US scolds ‘destabilising’ Russia and urges Serbia to act on spy scandal

Belgrade and Moscow remain allies as big powers vie for Balkan influence

Serbian president Aleksandar Vucic acknowledged that at least one Russian spy had made contact with members of his country’s military. Photograph: Koca Sulejmanovic/EPA

Serbian president Aleksandar Vucic acknowledged that at least one Russian spy had made contact with members of his country’s military. Photograph: Koca Sulejmanovic/EPA

 

The United States has accused Russia of trying to destabilise Europe and urged Serbia to take action over Moscow’s intelligence operations against Belgrade.

Serbian president Aleksandar Vucic acknowledged late last week that at least one Russian spy had made contact with members of his country’s military, after surveillance footage of such a meeting was posted online.

He said the video was filmed last December and showed Russia’s former deputy military attaché to Belgrade, Georgy Kleban, handing a plastic bag containing an envelope full of cash to a retired Serbian lieutenant colonel identified as ZK.

Mr Vucic said the footage was not filmed by Belgrade’s security services but that “on several occasions” they had “gathered audio and video evidence of contacts between Kleban and members of the Serbian army.”

Mr Vucic said he did not blame Russian president Vladimir Putin for the spy scandal, however, and insisted it would not damage close relations between Belgrade and Moscow or jeopardise his planned visit to Russia on December 4th.

The Kremlin, meanwhile, has suggested that western powers are trying to discredit Russia and increase pressure on Serbia to cut its political, military and economic ties to Moscow amid a geopolitical struggle for influence in the Balkans.

“We are concerned about reports of improper Russian interference in Serbia. The United States supports Serbia’s efforts to investigate the incident and urges the government to hold those responsible for these illegal activities accountable,” a spokesman for the US state department told Radio Free Europe.

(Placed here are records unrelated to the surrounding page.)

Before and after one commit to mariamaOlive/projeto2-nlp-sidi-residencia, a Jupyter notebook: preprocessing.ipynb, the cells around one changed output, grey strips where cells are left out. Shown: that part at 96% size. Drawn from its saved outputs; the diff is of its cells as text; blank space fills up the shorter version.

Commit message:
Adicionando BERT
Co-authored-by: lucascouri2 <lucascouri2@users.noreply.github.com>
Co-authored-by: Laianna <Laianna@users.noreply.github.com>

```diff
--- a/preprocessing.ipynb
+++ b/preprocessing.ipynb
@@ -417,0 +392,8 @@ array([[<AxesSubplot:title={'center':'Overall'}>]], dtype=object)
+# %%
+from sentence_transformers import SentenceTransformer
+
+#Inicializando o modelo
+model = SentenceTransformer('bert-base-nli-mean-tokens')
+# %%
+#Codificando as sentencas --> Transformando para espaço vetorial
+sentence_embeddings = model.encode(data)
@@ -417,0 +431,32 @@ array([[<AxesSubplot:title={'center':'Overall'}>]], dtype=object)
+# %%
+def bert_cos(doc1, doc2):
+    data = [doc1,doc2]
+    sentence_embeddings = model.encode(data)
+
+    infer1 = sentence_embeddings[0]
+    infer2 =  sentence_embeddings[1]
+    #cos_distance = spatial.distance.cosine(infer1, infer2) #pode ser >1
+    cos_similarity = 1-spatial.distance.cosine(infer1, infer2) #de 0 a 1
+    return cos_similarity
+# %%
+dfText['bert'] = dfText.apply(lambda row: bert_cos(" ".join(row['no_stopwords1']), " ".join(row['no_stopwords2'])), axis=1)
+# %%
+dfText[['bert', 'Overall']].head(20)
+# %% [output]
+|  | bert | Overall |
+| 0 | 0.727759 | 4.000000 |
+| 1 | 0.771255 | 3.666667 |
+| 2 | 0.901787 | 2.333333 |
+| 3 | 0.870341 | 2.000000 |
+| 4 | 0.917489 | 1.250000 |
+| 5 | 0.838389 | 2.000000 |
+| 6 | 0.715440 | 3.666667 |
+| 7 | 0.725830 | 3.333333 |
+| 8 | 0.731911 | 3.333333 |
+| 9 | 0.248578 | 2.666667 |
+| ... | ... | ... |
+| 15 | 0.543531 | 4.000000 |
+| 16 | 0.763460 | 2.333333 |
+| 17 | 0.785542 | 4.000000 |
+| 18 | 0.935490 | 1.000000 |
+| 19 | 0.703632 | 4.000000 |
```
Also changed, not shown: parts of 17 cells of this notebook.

“The Russian government is trying to destabilise Europe through military pressure, malicious cyber activity and malign influence in many countries that are allies, partners and friends of the United States. We have been clear with the Russian government at the highest levels: you must end your destabilising activities around the world.”

Surveillance footage

It is not clear who filmed the high-quality surveillance footage or posted it to YouTube last week, but it has embarrassed Mr Vucic and other Belgrade officials who portray Russia as a “brotherly” nation that shares Serbia’s Slavic and Orthodox traditions, defends its interests and backs its opposition to Kosovo’s independence.

Russia has supplied tanks and fighter jets to Belgrade in recent years and last month sent troops and high-tech hardware to Serbia for their latest joint military exercises, during which Mr Vucic confirmed the purchase of an advanced Pantsir air-defence system from Moscow.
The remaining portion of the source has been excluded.